“In my 15 years of experience,” Ehrlich said, “I’ve drawn from my passion for service and my focus on the environment — both the built environment and the natural environment. My work has combined two goals: building the social equity and value that we create by reinvesting in our communities, and pushing the potential of building design and science to help lower energy costs and shift to a new, sustainable model for the economy and the environment.
“Here in Madison,” Ehrlich said, “we have the opportunity to build on our successes in affordable housing and environmental stewardship. We also have an obligation to plan for a future that is socially, economically, and environmentally sustainable.
“As a councilwoman, I will focus on street safety, prudent infrastructure investments, and the preservation of the residential scale and character of our neighborhoods. I look forward to continuing conversations in Madison about climate change and how we can take meaningful collective action to face this threat to our security.”
‘Make A Difference’
In her comments, Councilwoman Byrne stated that “Madison is a diverse community. Bob has spent most of his life here while Rachel is new to Madison, but she is also someone who immediately got involved in the community and currently serves as a valuable member of our Planning Board.
“I grew up in Jersey City but have lived in Madison for 25 years,” Byrne noted. “When I first ran for the Borough Council in 2014, my father, who was active in Hudson County politics, asked me why I was running: ‘How much do they pay you?’ ‘Do you get a car?’ ‘Do you get an assistant?’ After getting answers of ‘Nothing,’ ‘No,’ and ‘No,’ he then asked me again, ‘So why are you running?’
“I responded, ‘Because serving on the council would give me the opportunity to contribute even more than I do now to the community. I believe that I can make a difference.’ And I believe that I have,” Byrne said.
“I have thoroughly enjoyed my first term on the Borough Council. We have a great council and a great administration. We plan effectively for our future. Before Bob was elected mayor, the council didn’t do a very good job of planning, and we have been playing catch-up ever since. But we are in great shape now. We are investing in our infrastructure, services have been increased, and this year there was a zero percent increase in our municipal tax rate. And we increased the electric utility dividend,” Byrne pointed out.

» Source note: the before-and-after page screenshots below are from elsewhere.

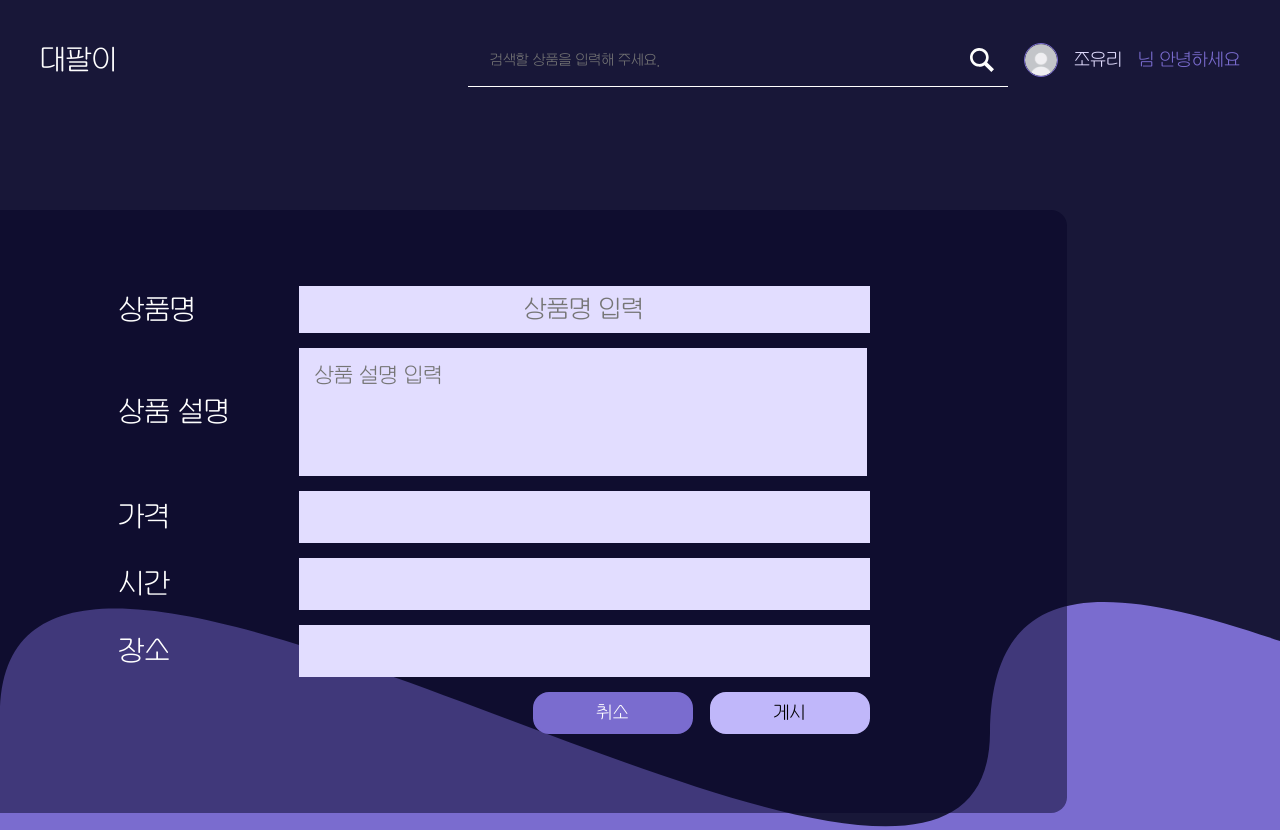
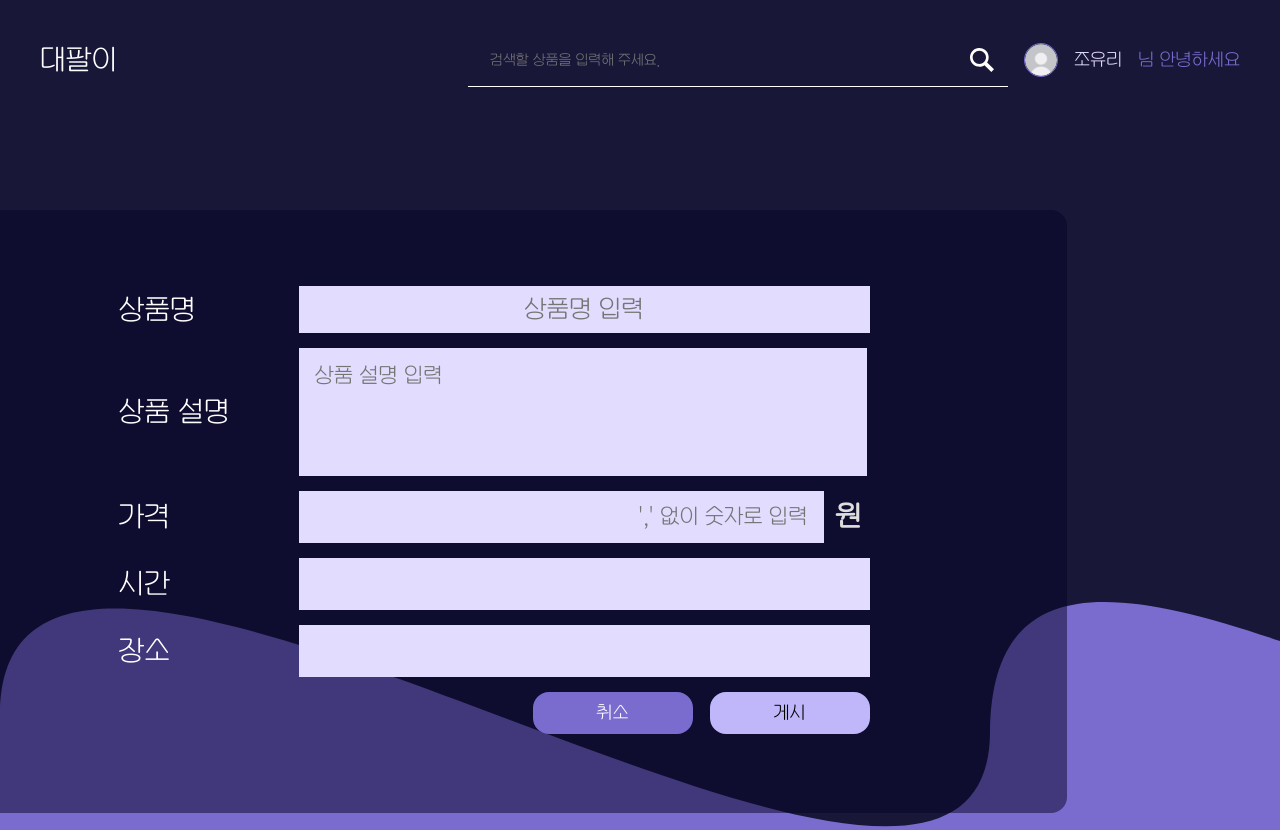
Before and after one commit to 2023-kodomo/fronEnd, a React (Create React App) app: page /Posting in a window 1280 px wide. Built offline with nearby package versions, Linux system fonts and the light colour scheme.

Commit message:
💎:: 가격 입력 개선

```diff
--- a/src/pages/WritingPage.jsx
+++ b/src/pages/WritingPage.jsx
@@ -23,6 +23,12 @@ const PostingPage = () => {
     if (shouldCancel) {
       window.location.href = "./";
     }
+  };
+  const [inputValue, setInputValue] = useState("");
+  const handleChange = (e) => {
+    const value = e.target.value;
+    const numericValue = value.replace(/[^0-9]/g, "");
+    setInputValue(numericValue);
   };
   return (
     <>
@@ -62,7 +68,14 @@ const PostingPage = () => {
                 </PostingLi>
                 <PostingLi>
                   <ProductLabel>가격</ProductLabel>
-                  <ProductPrice type="text" required />
+                  <ProductPrice
+                    type="text"
+                    value={inputValue}
+                    onChange={handleChange}
+                    placeholder="',' 없이 숫자로 입력"
+                    required
+                  />
+                  <PrintWon>원</PrintWon>
                 </PostingLi>
                 <PostingLi>
                   <ProductLabel>시간</ProductLabel>
@@ -261,12 +274,13 @@ const ProductName = styled.input`
   font-weight: inherit;
   line-height: inherit;
   font-family: inherit;
-  transition: box-shadow 0.6s;
+  transition: box-shadow 0.6s, border-radius 0.3s ease;
   &:hover {
     box-shadow: inset 0 0 8px rgba(0, 0, 0, 0.8);
   }
   &:focus {
     box-shadow: inset 0 0 8px rgba(0, 0, 0, 0.8);
+    border-radius: 5px;
   }
   &:focus::placeholder {
     color: transparent;
@@ -284,7 +298,7 @@ const ProductExplain = styled.textarea`
   font-weight: inherit;
   line-height: inherit;
   font-family: inherit;
-  transition: box-shadow 0.6s;
+  transition: box-shadow 0.6s, border-radius 0.3s ease;
   resize: none;
   &:hover {
     box-shadow: inset 0 0 8px rgba(0, 0, 0, 0.8);
@@ -292,6 +306,7 @@ const ProductExplain = styled.textarea`
   &:focus {
     outline: none;
     box-shadow: inset 0 0 8px rgba(0, 0, 0, 0.8);
+    border-radius: 5px;
   }
   &:focus::placeholder {
     color: transparent;
@@ -299,23 +314,38 @@ const ProductExplain = styled.textarea`
 `;
 
 const ProductPrice = styled.input`
-  width: 567px;
+  width: 507px;
   height: 50px;
   background-color: #e2ddff;
   border-style: none;
-  text-align: center;
+  padding-right: 16px;
+  text-align: right;
   font-size: inherit;
   font-style: inherit;
   font-weight: inherit;
   line-height: inherit;
   font-family: inherit;
-  transition: box-shadow 0.6s;
+  transition: box-shadow 0.6s, border-radius 0.3s ease;
   &:hover {
     box-shadow: inset 0 0 8px rgba(0, 0, 0, 0.8);
   }
   &:focus {
     box-shadow: inset 0 0 8px rgba(0, 0, 0, 0.8);
+    border-radius: 5px;
   }
+  &:focus::placeholder {
+    color: transparent;
+  }
+`;
+
+const PrintWon = styled.span`
+  margin-left: 12px;
+  color: #dddddd;
+  font-size: 32px;
+  font-style: inherit;
+  font-weight: 700;
+  line-height: inherit;
+  font-family: inherit;
 `;
 
 const TransactionAppointmentTime = styled.input`
@@ -329,12 +359,13 @@ const TransactionAppointmentTime = styled.input`
   font-weight: inherit;
   line-height: inherit;
   font-family: inherit;
-  transition: box-shadow 0.6s;
+  transition: box-shadow 0.6s, border-radius 0.3s ease;
   &:hover {
     box-shadow: inset 0 0 8px rgba(0, 0, 0, 0.8);
   }
   &:focus {
     box-shadow: inset 0 0 8px rgba(0, 0, 0, 0.8);
+    border-radius: 5px;
   }
 `;
 
@@ -349,12 +380,13 @@ const TradingPlace = styled.input`
   font-weight: inherit;
   line-height: inherit;
   font-family: inherit;
-  transition: box-shadow 0.6s;
+  transition: box-shadow 0.6s, border-radius 0.3s ease;
   &:hover {
     box-shadow: inset 0 0 8px rgba(0, 0, 0, 0.8);
   }
   &:focus {
     box-shadow: inset 0 0 8px rgba(0, 0, 0, 0.8);
+    border-radius: 5px;
   }
 `;
 
```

The dividends on electric bills are possible because Madison is one of only nine municipalities in New Jersey that operate their own electric utilities; the others are Butler, Lavallette, Milltown, Park Ridge, Pemberton, Seaside Heights, South River and Vineland.
When the electric utility revenues generate sufficient “free balance,” or surplus, in its accounts, Madison officials convert the dollar amount into a percent kilowatt hour credit for a performance adjustment that is returned to ratepayers in their electric utility bills.
“We want this kind of quality municipal government to continue,” Byrne said, “so please help to give Bob another four years as mayor and me three more on the council. And please also help us to elect Rachel Ehrlich to a first term on the council. I am very excited to have her running and hope that she is elected to join us on the council, where she can bring her knowledge, great ideas, and energy to help make Madison an even better place to live in the coming years.”